The 2017 Global Information Security Workforce Study: Women in Cybersecurity revealed some hard truths. Women make up only 11 percent of the cybersecurity workforce, and in 2016, women in cybersecurity careers earned less than men at every level.
The report also found that when women feel valued in the workplace tend to have benefitted from leadership development programs.
“When women feel valued, they are more successful,” says Joyce Brocaglia, CEO with Alta Associates and Founder of The Executive Women’s Forum (EWF) on Information Security, Risk Management & Privacy. That success comes when women are provided with a culture that’s based on trust and interactive and when they are mentored.
Women add diversity
It takes diversity to solve complex problems, and there may be nothing more complex than the problems faced by cybersecurity and IT professionals. Hackers are a diverse entity, and a diverse workforce is necessary to thwart their attacks. Bringing more women into cybersecurity can offer new ways of looking at attacks and approaches to mitigate them.
The biggest roadblock women in cybersecurity face is the gender bias, and it is at virtually every level. Artificial intelligence, for example, is designed with a gender bias in the data set and that skews the results. Cybersecurity legislation is often crafted with a similar gender bias.
“One of the greatest achievements of the EWF is creating a symposium for women in cybersecurity on Capitol Hill,” says Brocaglia. “Over the past two years, the symposium has brought 250 women in for bipartisan sessions, and that has resulted in using the EWF as a conduit for increasing women’s participation in cybersecurity legislation.”
More than coding
What’s exciting about a career in cybersecurity is the number of opportunities available. There are high-tech options, but professionals are needed in training and awareness, in marketing and dealing with big picture strategies. Every industry, every level of government, and even our personal lives are at a point where cybersecurity is a requirement.

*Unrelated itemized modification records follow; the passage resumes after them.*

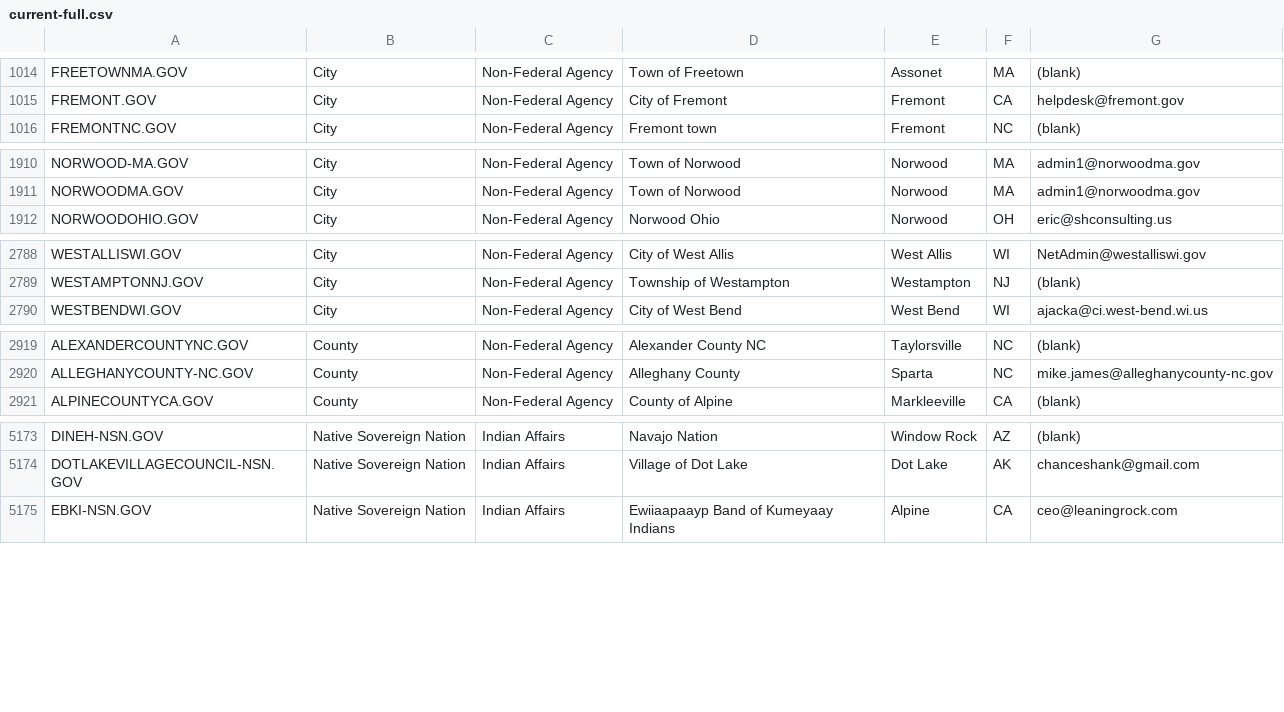
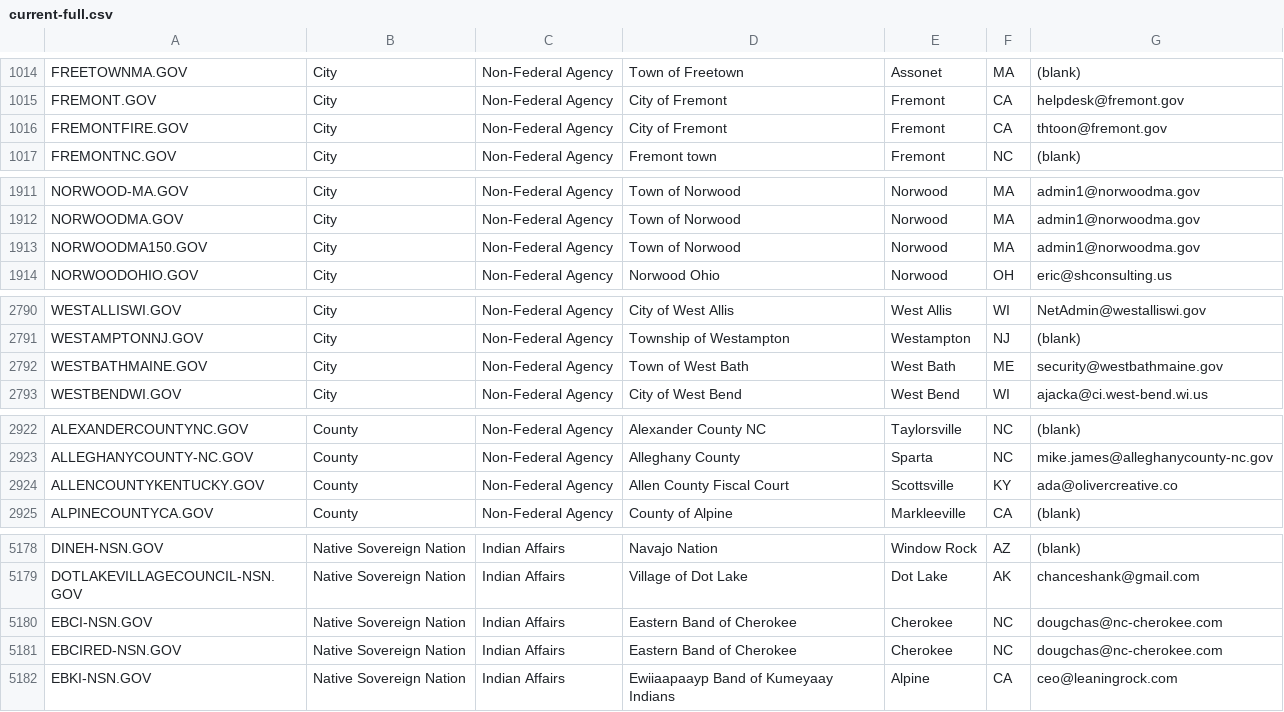
Before and after one commit to GSA/data, a CSV file: dotgov-domains/current-full.csv, drawn as a sheet; only a part is shown, gaps mark what is left out; the diff covers the shown part only.

```diff
--- a/dotgov-domains/current-full.csv
+++ b/dotgov-domains/current-full.csv
@@ -1015,2 +1015,3 @@ FREETOWNMA.GOV,City,Non-Federal Agency,Town of Freetown,Assonet,MA,(blank)
 FREMONT.GOV,City,Non-Federal Agency,City of Fremont,Fremont,CA,helpdesk@fremont.gov
+FREMONTFIRE.GOV,City,Non-Federal Agency,City of Fremont,Fremont,CA,thtoon@fremont.gov
 FREMONTNC.GOV,City,Non-Federal Agency,Fremont town,Fremont,NC,(blank)
@@ -1911,2 +1912,3 @@ NORWOOD-MA.GOV,City,Non-Federal Agency,Town of Norwood,Norwood,MA,admin1@norwood
 NORWOODMA.GOV,City,Non-Federal Agency,Town of Norwood,Norwood,MA,admin1@norwoodma.gov
+NORWOODMA150.GOV,City,Non-Federal Agency,Town of Norwood,Norwood,MA,admin1@norwoodma.gov
 NORWOODOHIO.GOV,City,Non-Federal Agency,Norwood Ohio,Norwood,OH,eric@shconsulting.us
@@ -2789,2 +2791,3 @@ WESTALLISWI.GOV,City,Non-Federal Agency,City of West Allis,West Allis,WI,NetAdmi
 WESTAMPTONNJ.GOV,City,Non-Federal Agency,Township of Westampton,Westampton,NJ,(blank)
+WESTBATHMAINE.GOV,City,Non-Federal Agency,Town of West Bath,West Bath,ME,security@westbathmaine.gov
 WESTBENDWI.GOV,City,Non-Federal Agency,City of West Bend,West Bend,WI,ajacka@ci.west-bend.wi.us
@@ -2920,2 +2923,3 @@ ALEXANDERCOUNTYNC.GOV,County,Non-Federal Agency,Alexander County NC,Taylorsville
 ALLEGHANYCOUNTY-NC.GOV,County,Non-Federal Agency,Alleghany County,Sparta,NC,mike.james@alleghanycounty-nc.gov
+ALLENCOUNTYKENTUCKY.GOV,County,Non-Federal Agency,Allen County Fiscal Court,Scottsville,KY,ada@olivercreative.co
 ALPINECOUNTYCA.GOV,County,Non-Federal Agency,County of Alpine,Markleeville,CA,(blank)
@@ -5174,2 +5179,4 @@ DINEH-NSN.GOV,Native Sovereign Nation,Indian Affairs,Navajo Nation,Window Rock,A
 DOTLAKEVILLAGECOUNCIL-NSN.GOV,Native Sovereign Nation,Indian Affairs,Village of Dot Lake,Dot Lake,AK,chanceshank@gmail.com
+EBCI-NSN.GOV,Native Sovereign Nation,Indian Affairs,Eastern Band of Cherokee ,Cherokee,NC,dougchas@nc-cherokee.com
+EBCIRED-NSN.GOV,Native Sovereign Nation,Indian Affairs,Eastern Band of Cherokee,Cherokee,NC,dougchas@nc-cherokee.com
 EBKI-NSN.GOV,Native Sovereign Nation,Indian Affairs,Ewiiaapaayp Band of Kumeyaay Indians,Alpine,CA,ceo@leaningrock.com
```
Also changed, not shown: 2 added rows, 1 removed row and 6 edited cells elsewhere in this file, dotgov-domains/current-federal.csv.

When people think of cybersecurity, they think of it only in terms of stopping hackers, explains Brocaglia, but that’s just one area. “Everyone I know in cybersecurity is incredibly passionate so there are plenty of places to find a passion,” she adds.
Advice for newcomers
If you are considering a career in cybersecurity, Brocaglia has three points of advice.
First, have confidence in yourself and your ability and step into your power as early as you can to express that confidence. Second, seek out mentors and sponsors. “Sponsors are the men and women in your own organization who can help you and spend their own political capital to help your career,” she says.
Finally, be active in professional organizations where you’ll interact with a diverse group of executives who will recognize talent and give you projects and give you opportunities you may not otherwise have.
“It’s never too early to think of yourself as a leader,” Brocaglia advises. “Think of yourself as a leader and a mentor and mentor others as early as possible because by teaching you learn yourself.”